Unsolicited Donations in Disasters
The onslaught of unsolicited donations that come in the wake of large scale incidents can become a secondary disaster, even if donors have good intent. There are cases of unsolicited donations being exactly what was needed at just the right time, these are the exception. It is the responsibility of donors to ensure they are giving appropriately during times of disaster. As counterintuitive as it sounds, many donated goods are worse than useless because of the work that is required to deal with them! These efforts end up diverting attention away from the real needs of victims.
The most common donation made after a disaster is used clothing – anything from unmatched shoes to prom dresses. Why is it such a burden to receive what would seem to be a useful commodity? The cleaning, sorting, and labeling of mountains of clothes is labor-intensive and rather expensive – and that does not include the normal logistical hurdles of storage, transportation and distribution. Clothes that can not be used must then be properly disposed of, further burdening the response and recovery system.
There is an ingrained altruistic spirit within the hearts of Americans to help out their fellow man after a high-profile devastating event. Unfortunately, these acts hinder more than they help and are at risk of not being used at all.
More than any material good, the best way to support disaster response and recovery operations is to provide cash to a well established Disaster Organization, such as the Red Cross. Financial contributions are the best way to assist those after a disaster because humanitarian organizations can purchase exact what is needed in the proper quantity. Buying these goods or services within the affected region will further help to revitalize the area, providing others the opportunity to recover from damage or loss.
Financial support can also be transferred overseas more efficiently than materials that require transport.
Some people are afraid that their cash donation may not end up being used in a manner they intended – ironically, that is more likely to occur with many of the material donations made!

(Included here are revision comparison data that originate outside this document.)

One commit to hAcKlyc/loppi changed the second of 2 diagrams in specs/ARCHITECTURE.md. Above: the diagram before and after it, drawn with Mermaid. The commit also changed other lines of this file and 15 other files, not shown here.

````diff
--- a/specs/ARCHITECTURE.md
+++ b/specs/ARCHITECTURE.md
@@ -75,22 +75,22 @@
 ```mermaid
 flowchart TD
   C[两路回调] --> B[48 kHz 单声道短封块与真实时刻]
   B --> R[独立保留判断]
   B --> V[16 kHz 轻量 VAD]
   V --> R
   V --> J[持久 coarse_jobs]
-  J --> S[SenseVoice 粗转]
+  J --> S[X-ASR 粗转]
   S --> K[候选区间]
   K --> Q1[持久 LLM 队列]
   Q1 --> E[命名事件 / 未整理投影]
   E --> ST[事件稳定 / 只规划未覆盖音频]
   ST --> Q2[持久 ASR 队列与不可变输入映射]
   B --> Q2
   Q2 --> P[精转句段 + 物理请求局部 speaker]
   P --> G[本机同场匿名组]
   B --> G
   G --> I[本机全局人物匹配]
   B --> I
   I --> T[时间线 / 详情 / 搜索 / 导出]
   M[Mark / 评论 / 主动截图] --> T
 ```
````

FEMA recommends that one constructive way to turn used clothing into a useful resource for disaster victims is to have a yard-sale to raise money for the disaster relief organizations that provide goods and services that the disaster survivors really need.

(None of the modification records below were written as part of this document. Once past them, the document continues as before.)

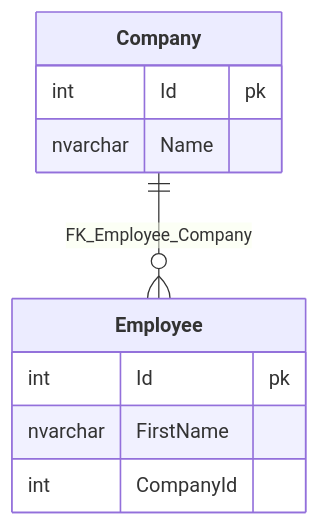
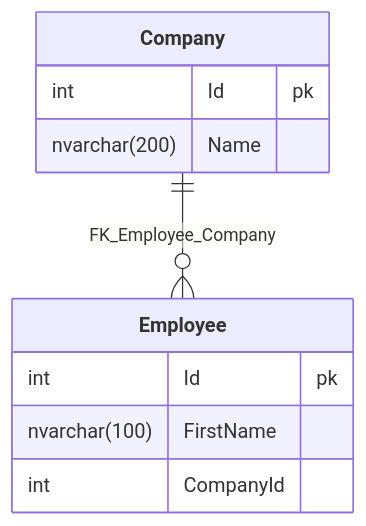
One commit to SimonCropp/DbToMermaid changed the diagram in src/SqlServerToMermaidTool.Tests/IntegrationTests.ConnectionString_ToMarkdown.verified.md. Above: the diagram before and after it, drawn with Mermaid. The commit also changed 26 other files, not shown here.

````diff
--- a/src/SqlServerToMermaidTool.Tests/IntegrationTests.ConnectionString_ToMarkdown.verified.md
+++ b/src/SqlServerToMermaidTool.Tests/IntegrationTests.ConnectionString_ToMarkdown.verified.md
@@ -1,13 +1,13 @@
 ```mermaid
 erDiagram
   Company["**Company**"] {
     int Id pk
-    nvarchar Name
+    nvarchar(200) Name
   }
   Employee["**Employee**"] {
     int Id pk
-    nvarchar FirstName
+    nvarchar(100) FirstName
     int CompanyId
   }
   Company ||--o{ Employee : "FK_Employee_Company"
 ```
````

In the initial response stages immediately after a large scale emergent event, media coverage is wide spread and readily available to the American public by many means – internet, phone, email, television, radio, etc. However, as the media tires of the story, and press coverage lessens, so does the constant reminder of the needs in the affected area. That does not mean the need decreases, however. Sustained support of established Volunteer Organizations Active in Disasters, such as the Red Cross, after the initial wave of coverage passes is another much-needed method of responsible donating.